Fire Managers Continue to Monitor Chisana River Fire and Plan Strategically
Tok, Alaska –– The Alaska Division of Forestry, in consultation with the U.S. Fish and Wildlife Service, National Park Service, and Yukon Territory in Canada, continues to closely monitor the Chisana River Fire.The fire has grown to 34,578 acres. Group and single-tree torching was observed on June 24.
The fire is approximately 13 miles west of the Canadian border, 18 miles west of Beaver Creek, Yukon, Canada and 21 miles northeast of Chisana. Flights of the fire are scheduled today.
The fire, which was ignited by lightning May 31, is burning in the Tetlin National Wildlife Refuge and Wrangell-St. Elias National Park. The DOF has assembled a combined Alaska/Canada organization that will take over management of the fire by mid-week and operations will shift from Tok to Beaver Creek for closer proximity to the fire.
The growth of the fire slowed somewhat late last week, but extreme hot, dry conditions this week have fire managers paying extra close attention to weather in the area. Members of the National Park Service's Whiskeytown Fire Management Module are working in remote locations throughout the park to provide fire managers with real-time data on temperatures, relative humidity, winds and fire behavior.The module is composed of eight firefighters specializing in backcountry and long-term fires.The information they provide helps managers anticipate fire activity and plan accordingly to safely and effectively manage the fire.

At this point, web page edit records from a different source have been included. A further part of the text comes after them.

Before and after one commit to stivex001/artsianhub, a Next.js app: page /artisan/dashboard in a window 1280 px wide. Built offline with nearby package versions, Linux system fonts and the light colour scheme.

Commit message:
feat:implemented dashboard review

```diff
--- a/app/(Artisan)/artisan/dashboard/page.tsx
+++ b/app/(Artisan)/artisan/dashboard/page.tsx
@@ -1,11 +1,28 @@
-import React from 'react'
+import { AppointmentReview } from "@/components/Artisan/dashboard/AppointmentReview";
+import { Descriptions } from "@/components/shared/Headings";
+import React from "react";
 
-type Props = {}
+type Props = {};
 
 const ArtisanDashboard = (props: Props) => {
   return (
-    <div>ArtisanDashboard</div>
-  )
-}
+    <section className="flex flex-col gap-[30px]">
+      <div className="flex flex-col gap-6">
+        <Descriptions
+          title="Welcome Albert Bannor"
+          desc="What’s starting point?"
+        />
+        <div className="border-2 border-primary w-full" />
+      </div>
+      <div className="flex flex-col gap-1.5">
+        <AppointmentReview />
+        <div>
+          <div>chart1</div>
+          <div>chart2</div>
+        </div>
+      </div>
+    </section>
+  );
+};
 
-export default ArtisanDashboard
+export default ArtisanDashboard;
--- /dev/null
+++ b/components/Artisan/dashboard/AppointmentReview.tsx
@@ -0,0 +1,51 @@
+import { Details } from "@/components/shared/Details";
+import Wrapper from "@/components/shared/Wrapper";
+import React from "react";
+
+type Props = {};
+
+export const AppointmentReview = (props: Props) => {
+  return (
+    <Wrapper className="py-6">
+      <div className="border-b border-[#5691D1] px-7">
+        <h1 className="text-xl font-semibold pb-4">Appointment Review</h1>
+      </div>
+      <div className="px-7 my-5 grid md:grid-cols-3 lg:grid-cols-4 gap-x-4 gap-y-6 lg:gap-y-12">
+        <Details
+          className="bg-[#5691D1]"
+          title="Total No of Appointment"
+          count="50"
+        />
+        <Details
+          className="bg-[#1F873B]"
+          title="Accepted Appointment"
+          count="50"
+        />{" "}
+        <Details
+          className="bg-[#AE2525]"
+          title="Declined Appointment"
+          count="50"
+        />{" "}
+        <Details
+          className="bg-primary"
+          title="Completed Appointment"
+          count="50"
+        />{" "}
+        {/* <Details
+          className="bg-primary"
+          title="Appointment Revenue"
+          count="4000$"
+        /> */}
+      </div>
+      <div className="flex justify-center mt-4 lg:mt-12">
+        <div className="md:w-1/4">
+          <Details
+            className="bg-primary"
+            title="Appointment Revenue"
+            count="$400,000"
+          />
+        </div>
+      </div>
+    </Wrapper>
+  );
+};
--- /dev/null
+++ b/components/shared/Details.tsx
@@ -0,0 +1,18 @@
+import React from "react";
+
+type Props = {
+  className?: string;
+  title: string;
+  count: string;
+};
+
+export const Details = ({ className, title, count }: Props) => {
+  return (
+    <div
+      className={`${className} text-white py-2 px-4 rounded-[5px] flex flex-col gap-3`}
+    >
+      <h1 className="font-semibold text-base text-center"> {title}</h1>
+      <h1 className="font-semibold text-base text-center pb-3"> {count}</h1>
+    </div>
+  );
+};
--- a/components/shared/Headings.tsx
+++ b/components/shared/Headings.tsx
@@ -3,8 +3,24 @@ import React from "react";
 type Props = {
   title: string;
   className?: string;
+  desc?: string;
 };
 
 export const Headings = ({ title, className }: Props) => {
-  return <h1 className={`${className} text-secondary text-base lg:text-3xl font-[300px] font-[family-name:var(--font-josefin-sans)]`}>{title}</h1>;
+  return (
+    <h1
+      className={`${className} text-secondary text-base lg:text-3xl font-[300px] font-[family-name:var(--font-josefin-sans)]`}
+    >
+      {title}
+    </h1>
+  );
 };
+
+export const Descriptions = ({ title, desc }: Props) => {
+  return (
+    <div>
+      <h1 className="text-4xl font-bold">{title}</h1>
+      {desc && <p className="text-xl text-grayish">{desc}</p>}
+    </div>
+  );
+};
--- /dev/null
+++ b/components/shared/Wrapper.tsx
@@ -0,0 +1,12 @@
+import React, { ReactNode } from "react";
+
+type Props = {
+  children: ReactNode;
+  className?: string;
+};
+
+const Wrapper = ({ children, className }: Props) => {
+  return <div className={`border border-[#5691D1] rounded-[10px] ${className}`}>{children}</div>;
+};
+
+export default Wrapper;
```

Smokefrom the Chisana River Fire will be visible and may be heavy at times.If smoke impacts the Alaska Highway, motorists are asked to use caution, slow down, and drive with their headlights on.Updated information on travel conditions can be found athttp://511.alaska.gov.
Wildland fire smoke information is available at http://www.dec.state.ak.us/air/smokemain.htm.
A Fuels and Fire Behavior Advisory remains in effect for most of Alaska, due to record heat and dry fuels.Read more at: http://fire.ak.blm.gov/content/weather/outlooks/FFBehavior.pdf.
Photos and maps of the Chisana River Fire are available at http://inciweb.org/incident/3440/.
For further information about fthis fire burning in Wrangell-St. Elias National Park visit: http://www.nps.gov/wrst/parkmgmt/currentfireinfo.htm
Did You Know?
Central Alaska has only 2 amphibians, the wood frog and boreal toad, which survive the winter in frozen mud and hops out in the spring ready to breed.